- Source records -
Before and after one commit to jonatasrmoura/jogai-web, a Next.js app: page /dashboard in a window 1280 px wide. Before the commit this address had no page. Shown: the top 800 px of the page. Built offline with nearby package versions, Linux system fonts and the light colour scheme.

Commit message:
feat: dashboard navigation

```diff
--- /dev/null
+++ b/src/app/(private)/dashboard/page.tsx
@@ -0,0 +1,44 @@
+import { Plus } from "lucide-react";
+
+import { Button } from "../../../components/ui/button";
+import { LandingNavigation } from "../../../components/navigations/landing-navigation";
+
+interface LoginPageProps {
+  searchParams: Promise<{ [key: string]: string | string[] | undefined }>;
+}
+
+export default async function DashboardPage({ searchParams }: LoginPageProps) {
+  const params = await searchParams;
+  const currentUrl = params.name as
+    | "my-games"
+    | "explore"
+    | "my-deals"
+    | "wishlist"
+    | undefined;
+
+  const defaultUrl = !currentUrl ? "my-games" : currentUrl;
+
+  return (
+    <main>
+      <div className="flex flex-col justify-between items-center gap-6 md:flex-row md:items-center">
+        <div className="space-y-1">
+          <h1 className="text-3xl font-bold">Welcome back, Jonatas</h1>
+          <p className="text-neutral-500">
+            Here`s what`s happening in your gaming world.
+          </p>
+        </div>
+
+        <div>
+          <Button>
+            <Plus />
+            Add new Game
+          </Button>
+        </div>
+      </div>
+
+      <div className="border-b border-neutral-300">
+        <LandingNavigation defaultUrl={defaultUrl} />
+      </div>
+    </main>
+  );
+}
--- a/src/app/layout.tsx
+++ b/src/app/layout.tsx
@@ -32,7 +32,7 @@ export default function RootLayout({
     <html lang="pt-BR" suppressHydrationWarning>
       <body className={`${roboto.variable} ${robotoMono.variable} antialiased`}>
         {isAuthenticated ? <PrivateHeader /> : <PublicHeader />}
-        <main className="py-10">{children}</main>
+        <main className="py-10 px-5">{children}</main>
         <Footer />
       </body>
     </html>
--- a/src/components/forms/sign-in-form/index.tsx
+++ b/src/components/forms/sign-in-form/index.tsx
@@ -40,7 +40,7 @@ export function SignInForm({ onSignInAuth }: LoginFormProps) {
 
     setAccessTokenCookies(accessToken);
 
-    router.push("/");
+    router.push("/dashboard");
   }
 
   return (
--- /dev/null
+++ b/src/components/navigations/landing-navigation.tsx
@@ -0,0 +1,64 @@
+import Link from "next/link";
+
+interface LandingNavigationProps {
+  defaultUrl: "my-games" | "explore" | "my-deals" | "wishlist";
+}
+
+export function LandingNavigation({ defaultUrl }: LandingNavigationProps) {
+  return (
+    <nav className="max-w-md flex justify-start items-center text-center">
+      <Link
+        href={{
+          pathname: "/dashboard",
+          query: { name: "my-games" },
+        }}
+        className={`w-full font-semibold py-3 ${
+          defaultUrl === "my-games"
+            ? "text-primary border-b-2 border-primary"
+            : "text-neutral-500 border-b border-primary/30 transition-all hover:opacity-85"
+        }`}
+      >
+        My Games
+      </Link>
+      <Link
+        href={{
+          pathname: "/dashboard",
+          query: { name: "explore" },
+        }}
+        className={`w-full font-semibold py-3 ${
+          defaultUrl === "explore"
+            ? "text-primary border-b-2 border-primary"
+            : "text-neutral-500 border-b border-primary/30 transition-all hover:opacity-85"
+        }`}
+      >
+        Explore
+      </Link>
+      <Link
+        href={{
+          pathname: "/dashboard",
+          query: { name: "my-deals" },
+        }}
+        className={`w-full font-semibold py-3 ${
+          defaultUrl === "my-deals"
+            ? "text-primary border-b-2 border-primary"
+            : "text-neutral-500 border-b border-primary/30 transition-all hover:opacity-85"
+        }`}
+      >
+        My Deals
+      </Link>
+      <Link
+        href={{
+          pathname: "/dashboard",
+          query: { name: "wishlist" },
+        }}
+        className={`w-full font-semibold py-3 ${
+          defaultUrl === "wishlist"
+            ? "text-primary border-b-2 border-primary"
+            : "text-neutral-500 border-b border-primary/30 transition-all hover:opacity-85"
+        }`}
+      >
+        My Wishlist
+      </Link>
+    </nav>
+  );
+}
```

- Problem details -
Search the entries for the word "import". Copy each line where it appears.

- Task output -
+import { Plus } from "lucide-react";
+import { Button } from "../../../components/ui/button";
+import { LandingNavigation } from "../../../components/navigations/landing-navigation";
+import Link from "next/link";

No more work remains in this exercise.